Based on thirty-five years of participant-observation fieldwork in the Department from 1975-2009, as Lecturer, Reader and Professor, Alan Macfarlane gives a brief history and reflects on life in the department, including the physical space, clothing, conversation, meetings and micro-politics. He also describes some of the changes over fifty years of post-colonial adaptation.

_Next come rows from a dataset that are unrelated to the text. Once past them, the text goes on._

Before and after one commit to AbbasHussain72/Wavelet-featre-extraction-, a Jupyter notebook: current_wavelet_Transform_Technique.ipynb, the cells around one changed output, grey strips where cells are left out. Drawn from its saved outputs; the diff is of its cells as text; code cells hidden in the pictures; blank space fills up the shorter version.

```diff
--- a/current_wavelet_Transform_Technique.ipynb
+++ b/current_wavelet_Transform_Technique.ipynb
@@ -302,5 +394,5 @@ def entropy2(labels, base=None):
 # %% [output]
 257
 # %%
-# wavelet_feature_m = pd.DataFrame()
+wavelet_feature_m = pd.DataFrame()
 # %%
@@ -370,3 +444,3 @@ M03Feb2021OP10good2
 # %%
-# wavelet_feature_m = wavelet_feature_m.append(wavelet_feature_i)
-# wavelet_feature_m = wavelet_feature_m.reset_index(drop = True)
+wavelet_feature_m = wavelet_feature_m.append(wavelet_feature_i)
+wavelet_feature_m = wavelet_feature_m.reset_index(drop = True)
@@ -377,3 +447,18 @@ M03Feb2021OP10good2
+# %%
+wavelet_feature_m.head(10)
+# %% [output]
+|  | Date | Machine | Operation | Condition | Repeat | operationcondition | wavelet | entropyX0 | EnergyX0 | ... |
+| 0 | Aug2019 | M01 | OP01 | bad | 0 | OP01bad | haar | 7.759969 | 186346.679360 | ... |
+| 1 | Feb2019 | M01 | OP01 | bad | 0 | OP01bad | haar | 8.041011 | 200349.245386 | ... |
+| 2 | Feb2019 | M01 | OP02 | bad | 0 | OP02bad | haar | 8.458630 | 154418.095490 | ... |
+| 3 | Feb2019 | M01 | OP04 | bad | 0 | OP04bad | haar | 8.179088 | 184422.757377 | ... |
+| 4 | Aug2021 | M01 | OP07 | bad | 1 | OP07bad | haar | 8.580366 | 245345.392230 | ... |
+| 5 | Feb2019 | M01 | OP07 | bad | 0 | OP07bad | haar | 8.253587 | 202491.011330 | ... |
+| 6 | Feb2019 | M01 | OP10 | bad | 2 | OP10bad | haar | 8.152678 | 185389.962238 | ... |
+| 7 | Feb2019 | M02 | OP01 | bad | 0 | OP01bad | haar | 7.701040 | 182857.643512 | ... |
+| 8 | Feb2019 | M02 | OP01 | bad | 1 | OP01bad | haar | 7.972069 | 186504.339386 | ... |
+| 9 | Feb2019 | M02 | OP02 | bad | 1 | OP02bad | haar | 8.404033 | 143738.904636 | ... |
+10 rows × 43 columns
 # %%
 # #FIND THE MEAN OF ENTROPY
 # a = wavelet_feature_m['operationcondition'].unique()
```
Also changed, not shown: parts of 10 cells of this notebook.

This small book is part of the celebration for the 100th anniversary of the founding of the Faculty of Archaeology and Anthropology held in Cambridge in February 2015.